I graduated just over a year ago from university, so to be met by the words: ‘PLO University’ I wondered whether, having completed this course, I would be able to add another degree to my CV. Sadly, the PLO University is as accredited as Trump University, the only differentiation being that it is rammed full of content.
Its main focus is pre-flop. The introduction says as much, accompanied with a quote from Erika Oppenheimer: “Without a solid foundation, you’ll have trouble creating anything of value.”
Even in the introduction I was introduced to some new concepts: Hot and Cold Equity, Realizability, as well as some old ones such as Implied Odds, something which I was relatively used to from playing No-Limit Hold’em.
These core concepts would continue throughout the entire syllabus, and would be joined and developed upon as the course went on. Something I was used to was connectivity and suitedness of cards within PLO, but introducing the concepts of ‘Nuttiness’ and ‘Pushing/Pulling’ was something completely new to me. Before clicking on the ‘Nuttiness’ portion of the video series, I felt like I had a good idea as to what it would be about.
I was wrong.
There was even more jargon and phrases that I had never used before and wasn’t used to. Who knew there was front-end and back-end nuttiness? It really was like a foreign language. Every so often I would hear phrases such as ‘three-flush’ or ‘board texture,’ but they would be interwoven with certain things that I only vaguely knew, or had been introduced to me over the course of this series.
The focus on the pre-flop was extensive. In No-Limit Hold’em there are 169 hand combinations whereas in Pot-Limit Omaha there are an amazing 16,433 hand combinations. I really liked the Preflop Decision Making section, which included four sections on Early Position, two each on middle position, the cutoff, and the button. And then some special sections on the big blind, three-betting and cold-calling in position.
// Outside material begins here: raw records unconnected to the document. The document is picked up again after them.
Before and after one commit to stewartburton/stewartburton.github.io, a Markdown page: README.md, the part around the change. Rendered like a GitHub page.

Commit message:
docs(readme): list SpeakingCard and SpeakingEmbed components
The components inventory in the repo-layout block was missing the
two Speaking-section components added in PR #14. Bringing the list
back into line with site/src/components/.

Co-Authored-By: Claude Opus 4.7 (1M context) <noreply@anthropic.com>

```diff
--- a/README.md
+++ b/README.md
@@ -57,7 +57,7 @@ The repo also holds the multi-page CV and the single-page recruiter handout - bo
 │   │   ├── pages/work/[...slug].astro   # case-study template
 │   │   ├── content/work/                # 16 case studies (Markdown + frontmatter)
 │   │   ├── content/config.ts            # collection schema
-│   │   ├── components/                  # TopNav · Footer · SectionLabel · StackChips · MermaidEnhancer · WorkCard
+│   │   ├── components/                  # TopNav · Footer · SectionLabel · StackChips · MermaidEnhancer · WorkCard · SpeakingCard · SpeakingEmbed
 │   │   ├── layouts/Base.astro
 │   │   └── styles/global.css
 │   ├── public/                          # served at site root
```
As someone who has only ever played the “great game” of Pot-Limit Omaha as part of a mixed game rotation, and has never professed to be any good at it, this course was perfect. I really felt my eyes being opened to certain game dynamics in a way that I had never felt in it before. It was similar to the feeling I felt in the earlier Upswing poker content I reviewed (the Lab), where something clicked and I felt myself sitting back in my chair going “Huh, I could play that hand like that?” However, in Pot-Limit Omaha this happened more often, and more powerfully than in No-Limit Hold’em.
Even in the content that I’ve consumed so far, I can feel myself improving every time. Sadly, I’ve not had the chance to put these new-found skills into action, but I feel much more equipped to play with the concepts of Nuttiness and proper knowledge of equity when holding four cards instead of two.
However, my favourite part of the course came at the end with the ‘Play and Explain’ sessions, most of which were at PLO500. The fact that Fernando “JNandez” Habeggar was applying concepts that you had learned at such high stakes really showed you how informative and important this syllabus could be to someone playing Pot-Limit Omaha for a living, or someone who just wanted to get better at it.
— gN JNandez (@JNandezPoker) April 20, 2017
It was almost as if you were watching a Twitch stream, but simultaneously with some of the highest level of Pot-Limit Omaha teaching you can get your hands on. That is a really intuitive way of teaching these days, and perhaps something Upswing could look to do more of in the future.